What you have to do ::
Below are the records. List every line holding the word "androidx".

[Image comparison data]
----

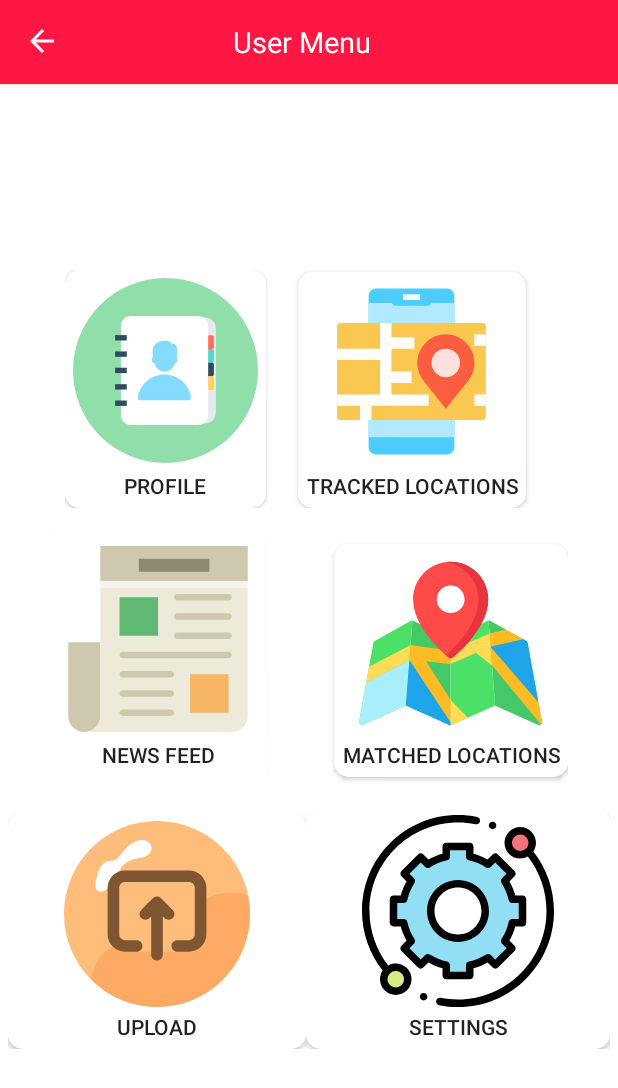
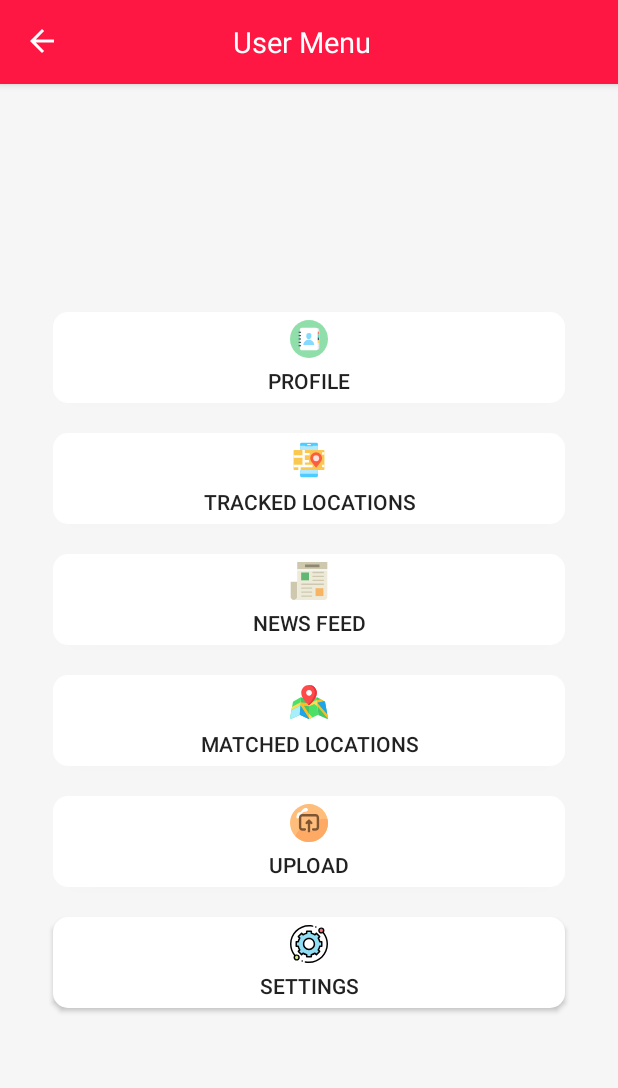
Before and after one commit to RifatIslamOmio/COVID-19_Alert_App, an Android app: the MenuActivity screen opened directly, with no data from a screen before it, on a phone screen of 412 x 824 dp. Shown: the top 1088 px of the screen. Run offline under Robolectric (Android 15) with nearby library versions, the phone set to English and light mode, and no system bars; Roboto replaces fonts that are not available here; 2 statements that could not run were skipped.

Commit message:
User Menu Updated

```diff
--- /dev/null
+++ b/app/src/main/java/com/example/covid_19alertapp/activities/ProfileActivity.java
@@ -0,0 +1,16 @@
+package com.example.covid_19alertapp.activities;
+
+import androidx.appcompat.app.AppCompatActivity;
+
+import android.os.Bundle;
+
+import com.example.covid_19alertapp.R;
+
+public class ProfileActivity extends AppCompatActivity {
+
+    @Override
+    protected void onCreate(Bundle savedInstanceState) {
+        super.onCreate(savedInstanceState);
+        setContentView(R.layout.activity_profile);
+    }
+}
--- a/app/src/main/res/drawable/ic_locations.xml
+++ b/app/src/main/res/drawable/ic_locations.xml
@@ -1,5 +1,5 @@
-<vector android:height="122dp" android:viewportHeight="511.999"
-    android:viewportWidth="511.999" android:width="122dp" xmlns:android="http://schemas.android.com/apk/res/android">
+<vector android:height="25dp" android:viewportHeight="511.999"
+    android:viewportWidth="511.999" android:width="25dp" xmlns:android="http://schemas.android.com/apk/res/android">
     <path android:fillColor="#44C868" android:pathData="M511.879,475.685l-40.224,-221.611c-0.401,-2.212 -1.773,-4.128 -3.739,-5.221l-101.242,-56.31c-1.314,-0.732 -2.787,-1.023 -4.234,-0.911l18.419,237.608l-0.617,0.276l121.164,54.357c0.986,0.441 2.034,0.659 3.077,0.659c1.651,0 3.287,-0.543 4.632,-1.596C511.313,481.22 512.376,478.428 511.879,475.685z"/>
     <path android:fillColor="#44C868" android:pathData="M256,246.375l-103.545,-53.931c-1.241,-0.647 -2.617,-0.911 -3.972,-0.82c0.359,-0.022 0.72,-0.02 1.078,0.008l-18.419,237.608l121.781,54.634c0.983,0.44 2.032,0.659 3.077,0.659l0,0V246.375z"/>
     <path android:fillColor="#4CE166" android:pathData="M149.56,191.633c-1.447,-0.112 -2.92,0.179 -4.234,0.91l-101.243,56.31c-1.966,1.093 -3.338,3.008 -3.739,5.221L0.121,475.685c-0.498,2.742 0.566,5.534 2.763,7.252c1.347,1.053 2.982,1.596 4.632,1.596c1.043,0 2.092,-0.217 3.077,-0.659l120.504,-54.061L149.56,191.633z"/>
--- a/app/src/main/res/drawable/ic_trackedlocation.xml
+++ b/app/src/main/res/drawable/ic_trackedlocation.xml
@@ -1,6 +1,6 @@
 <vector xmlns:android="http://schemas.android.com/apk/res/android"
-    android:width="122dp"
-    android:height="122dp"
+    android:width="25dp"
+    android:height="25dp"
     android:viewportWidth="512"
     android:viewportHeight="512">
   <path
--- a/app/src/main/res/drawable/ic_upload.xml
+++ b/app/src/main/res/drawable/ic_upload.xml
@@ -1,5 +1,5 @@
-<vector android:height="124dp" android:viewportHeight="512.116"
-    android:viewportWidth="512.116" android:width="124dp" xmlns:android="http://schemas.android.com/apk/res/android">
+<vector android:height="25dp" android:viewportHeight="512.116"
+    android:viewportWidth="512.116" android:width="25dp" xmlns:android="http://schemas.android.com/apk/res/android">
     <path android:fillColor="#ffbd7b" android:pathData="m437.032,74.983c-100.043,-99.972 -261.947,-100.003 -362.001,0.063 -99.987,99.997 -100.07,261.858 -0.07,361.961 99.998,100.105 262.043,100.167 362.132,0.058 100.022,-100.041 100.058,-262.036 -0.061,-362.082z"/>
     <path android:fillColor="#ffaa64" android:pathData="m508.635,214.113c-0.927,-5.591 -4.741,-10.275 -10.029,-12.313 -11.156,-4.299 -22.624,-4.579 -33.433,-4.5 -33.117,0.284 -73.451,4.771 -91.531,37.219 -7.339,13.158 -5.581,26.695 -5.581,109.541 0,8.822 -7.178,16 -16,16h-176c-6.583,0 -12.419,-3.949 -14.867,-10.061 -3.649,-9.108 -14.579,-12.817 -23.02,-7.809 -30.706,18.228 -51.254,45.397 -62.818,83.063 -1.781,5.8 -0.129,12.106 4.267,16.288 106.379,101.208 276.309,92.542 371.714,-19.98 48.739,-57.484 69.624,-133.095 57.298,-207.448z"/>
     <path android:fillColor="#fff" android:pathData="m91.511,149.342c4.706,-17.091 12.815,-34.289 30.096,-38.264 12.519,-2.88 17.504,1.657 28.817,-11.108 12.859,-14.508 20.819,-30.127 42.54,-41.44 46.263,-24.095 67.901,29.262 25.392,41.512 -14.195,4.09 -28.133,2.632 -47.432,14.582 -12.227,7.571 -13.562,13.051 -18.114,25.294 -12.093,32.523 -43.263,65.602 -60.489,52.046 -10.91,-8.587 -3.804,-31.746 -0.81,-42.622z"/>
--- a/app/src/main/res/drawable/ic_userprofile.xml
+++ b/app/src/main/res/drawable/ic_userprofile.xml
@@ -1,5 +1,5 @@
-<vector android:height="123dp" android:viewportHeight="508"
-    android:viewportWidth="508" android:width="123dp" xmlns:android="http://schemas.android.com/apk/res/android">
+<vector android:height="25dp" android:viewportHeight="508"
+    android:viewportWidth="508" android:width="25dp" xmlns:android="http://schemas.android.com/apk/res/android">
     <path android:fillColor="#90DFAA" android:pathData="M254,254m-254,0a254,254 0,1 1,508 0a254,254 0,1 1,-508 0"/>
     <path android:fillColor="#E6E9EE" android:pathData="M344,108l-163.6,7.2c-15.2,0 -27.6,11.6 -27.6,26.4V254v112.8c0,14.4 12.4,26.4 27.6,26.4l163.6,7.2c15.2,0 48.4,2.4 48.4,-33.6V141.2C392.4,105.2 359.2,108 344,108z"/>
     <path android:fillColor="#FFFFFF" android:pathData="M343.6,104.4H159.2c-15.2,0 -27.6,12.4 -27.6,27.6v244c0,15.2 12.4,27.6 27.6,27.6h184.4c15.2,0 27.6,-12.4 27.6,-27.6V132C371.2,116.8 358.8,104.4 343.6,104.4z"/>
--- a/app/src/main/res/drawable/newsfeed.xml
+++ b/app/src/main/res/drawable/newsfeed.xml
@@ -1,5 +1,5 @@
-<vector android:height="124dp" android:viewportHeight="58"
-    android:viewportWidth="58" android:width="124dp" xmlns:android="http://schemas.android.com/apk/res/android">
+<vector android:height="25dp" android:viewportHeight="58"
+    android:viewportWidth="58" android:width="25dp" xmlns:android="http://schemas.android.com/apk/res/android">
     <path android:fillColor="#CEC9AE" android:pathData="M6.005,58L6.005,58c-2.75,0 -5,-2.25 -5,-5V30h10v23C11.005,55.75 8.755,58 6.005,58z"/>
     <path android:fillColor="#CEC9AE" android:pathData="M11.005,0h45.99v11h-45.99z"/>
     <path android:fillColor="#EDEADA" android:pathData="M11.005,35v7v11c0,2.75 -2.25,5 -5,5h5h6h35c2.756,0 4.99,-2.234 4.99,-4.99V13h-45.99V35z"/>
--- a/app/src/main/res/drawable/settings.xml
+++ b/app/src/main/res/drawable/settings.xml
@@ -1,5 +1,5 @@
-<vector android:height="128dp" android:viewportHeight="512"
-    android:viewportWidth="512" android:width="128dp" xmlns:android="http://schemas.android.com/apk/res/android">
+<vector android:height="25dp" android:viewportHeight="512"
+    android:viewportWidth="512" android:width="25dp" xmlns:android="http://schemas.android.com/apk/res/android">
     <path android:fillColor="#f5737f" android:pathData="m453.949,74.051c0,17.676 -14.328,32 -32,32 -17.676,0 -32,-14.324 -32,-32 0,-17.672 14.324,-32 32,-32 17.672,0 32,14.328 32,32zM453.949,74.051"/>
     <path android:fillColor="#d8ec84" android:pathData="m122.051,437.949c0,17.672 -14.324,32 -32,32 -17.672,0 -32,-14.328 -32,-32 0,-17.676 14.328,-32 32,-32 17.676,0 32,14.324 32,32zM122.051,437.949"/>
     <path android:fillColor="#91def5" android:pathData="m400.836,224.645c-3.813,-17.73 -10.789,-34.285 -20.32,-49.035l19.16,-19.164 -44.23,-44.195 -19.145,19.145c-14.75,-9.531 -31.305,-16.508 -49.035,-20.32v-27.074h-62.527v27.074c-17.734,3.813 -34.289,10.789 -49.039,20.32l-19.145,-19.145 -44.23,44.195 19.16,19.164c-9.531,14.75 -16.508,31.305 -20.32,49.035h-27.148l-0.035,62.527h27.184c3.809,17.734 10.785,34.289 20.32,49.039l-19.234,19.234 44.199,44.23 19.25,-19.25c14.75,9.535 31.305,16.512 49.039,20.32v27.254h62.527v-27.254c17.73,-3.809 34.285,-10.785 49.039,-20.32l19.25,19.25 44.195,-44.23 -19.234,-19.234c9.535,-14.75 16.512,-31.305 20.32,-49.039h27.184v-62.527zM256,328.629c-40.113,0 -72.629,-32.516 -72.629,-72.629s32.516,-72.629 72.629,-72.629 72.629,32.516 72.629,72.629 -32.516,72.629 -72.629,72.629zM256,328.629"/>
--- a/app/src/main/res/layout/activity_main.xml
+++ b/app/src/main/res/layout/activity_main.xml
@@ -4,7 +4,7 @@
     android:layout_width="match_parent"
     android:layout_height="match_parent"
     android:orientation="vertical"
-    android:background="#fff"
+    android:background="#F6F6F6"
     tools:context=".activities.MenuActivity">
 
     <include layout="@layout/toolbar_menu"/>
@@ -20,107 +20,96 @@
             android:gravity="center"
             android:layout_gravity="center">
 
-            <LinearLayout
-                android:layout_width="wrap_content"
-                android:layout_height="wrap_content"
-                android:orientation="horizontal"
-                android:layout_marginStart="5dp"
-                android:layout_marginEnd="5dp"
-                android:layout_marginBottom="15dp">
             <Button
                 android:id="@+id/buttonProfile"
-                    android:layout_width="0dp"
-                    android:layout_height="wrap_content"
+                android:layout_width="match_parent"
+                android:layout_height="match_parent"
                 android:layout_weight="1"
-                    android:onClick="startNewsFeed"
-                    android:padding="5dp"
-                    android:layout_marginEnd="21dp"
+                android:layout_marginTop="10dp"
+                android:layout_marginBottom="10dp"
+                android:layout_marginEnd="35dp"
+                android:layout_marginStart="35dp"                android:padding="5dp"
                 android:drawablePadding="5dp"
                 android:background="@drawable/menu_button"
                 android:drawableTop="@drawable/ic_userprofile"
+                android:onClick="startNewsFeed"
                 android:text="Profile" />
 
             <Button
                 android:id="@+id/buttonTrackedLocations"
-                    android:layout_width="0dp"
-                    android:layout_height="wrap_content"
+                android:layout_width="match_parent"
+                android:layout_height="match_parent"
                 android:layout_weight="1"
-                    android:onClick="startNewsFeed"
                 android:padding="5dp"
-                    android:layout_marginEnd="18dp"
                 android:drawablePadding="5dp"
                 android:background="@drawable/menu_button"
                 android:drawableTop="@drawable/ic_trackedlocation"
-                    android:text="Tracked Locations" />
-            </LinearLayout>
-
-            <LinearLayout
-                android:id="@+id/linearLayout"
-                android:layout_width="wrap_content"
-                android:layout_height="wrap_content"
-                android:layout_marginStart="5dp"
-                android:layout_marginEnd="5dp"
-                android:orientation="horizontal"
-                android:layout_marginBottom="15dp">
+                android:onClick="startNewsFeed"
+                android:layout_marginTop="10dp"
+                android:layout_marginBottom="10dp"
+                android:layout_marginEnd="35dp"
+                android:layout_marginStart="35dp"                android:text="Tracked Locations" />
 
             <Button
                 android:id="@+id/button"
-                    android:layout_width="0dp"
-                    android:layout_height="wrap_content"
+                android:layout_width="match_parent"
+                android:layout_height="match_parent"
                 android:layout_weight="1"
-                    android:onClick="startNewsFeed"
-                    android:padding="10dp"
-                    android:layout_marginEnd="20dp"
+                android:layout_marginTop="10dp"
+                android:layout_marginBottom="10dp"
+                android:layout_marginEnd="35dp"
+                android:layout_marginStart="35dp"                android:padding="5dp"
                 android:drawablePadding="5dp"
                 android:background="@drawable/menu_button"
                 android:drawableTop="@drawable/newsfeed"
+                android:onClick="startNewsFeed"
                 android:text="News Feed" />
 
             <Button
                 android:id="@+id/button3"
-                    android:layout_width="wrap_content"
-                    android:layout_height="wrap_content"
+                android:layout_width="match_parent"
+                android:layout_height="match_parent"
+                android:layout_marginTop="10dp"
+                android:layout_marginBottom="10dp"
+                android:layout_marginEnd="35dp"
+                android:layout_marginStart="35dp"                android:padding="5dp"
+                android:drawablePadding="5dp"
+                android:background="@drawable/menu_button"
+                android:drawableTop="@drawable/ic_locations"
                 android:onClick="showMatchedLocationsClick"
-                    android:text="matched locations"
-                    android:layout_marginStart="25dp"
-                    android:padding="5dp"
-                    android:drawablePadding="3dp"
-                    android:background="@drawable/menu_button"
-                    android:drawableTop="@drawable/ic_locations"/>
-
-            </LinearLayout>
-
-            <LinearLayout
-                android:layout_width="match_parent"
-                android:layout_height="wrap_content"
-                android:layout_marginStart="5dp"
-                android:layout_marginEnd="5dp"
-                android:orientation="horizontal">
+                android:text="matched locations" />
 
             <Button
                 android:id="@+id/button4"
-                    android:layout_width="wrap_content"
-                    android:layout_height="wrap_content"
+                android:layout_width="match_parent"
+                android:layout_height="match_parent"
                 android:layout_weight="1"
+                android:layout_marginTop="10dp"
+                android:layout_marginBottom="10dp"
+                android:layout_marginEnd="35dp"
+                android:layout_marginStart="35dp"                android:padding="5dp"
+                android:drawablePadding="5dp"
+                android:background="@drawable/menu_button"
+                android:drawableTop="@drawable/ic_upload"
                 android:onClick="uploadClick"
-                    android:text="Upload"
-                    android:padding="5dp"
-                    android:drawablePadding="3dp"
-                    android:background="@drawable/menu_button"
-                    android:drawableTop="@drawable/ic_upload"/>
+                android:text="Upload" />
 
             <Button
                 android:id="@+id/button2"
-                    android:layout_width="wrap_content"
-                    android:layout_height="wrap_content"
+                android:layout_width="match_parent"
+                android:layout_height="match_parent"
                 android:layout_weight="1"
-                    android:onClick="openSettingsClick"
+                android:layout_marginTop="10dp"
+                android:layout_marginBottom="10dp"
+                android:layout_marginEnd="35dp"
+                android:layout_marginStart="35dp"
                 android:padding="5dp"
-                    android:drawablePadding="3dp"
+                android:drawablePadding="5dp"
                 android:background="@drawable/menu_button"
                 android:drawableTop="@drawable/settings"
+                android:onClick="openSettingsClick"
                 android:text="Settings" />
-            </LinearLayout>
+
         </LinearLayout>
     </ScrollView>
 
--- /dev/null
+++ b/app/src/main/res/layout/activity_profile.xml
@@ -0,0 +1,9 @@
+<?xml version="1.0" encoding="utf-8"?>
+<androidx.constraintlayout.widget.ConstraintLayout xmlns:android="http://schemas.android.com/apk/res/android"
+    xmlns:app="http://schemas.android.com/apk/res-auto"
+    xmlns:tools="http://schemas.android.com/tools"
+    android:layout_width="match_parent"
+    android:layout_height="match_parent"
+    tools:context=".activities.ProfileActivity">
+
+</androidx.constraintlayout.widget.ConstraintLayout>
```
Also changed, not shown: app/src/main/AndroidManifest.xml (+6 -5 lines). Lines whose indentation alone changed are shown as unchanged.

----

Solution for this task ::
+import androidx.appcompat.app.AppCompatActivity;
+<androidx.constraintlayout.widget.ConstraintLayout xmlns:android="http://schemas.android.com/apk/res/android"
+</androidx.constraintlayout.widget.ConstraintLayout>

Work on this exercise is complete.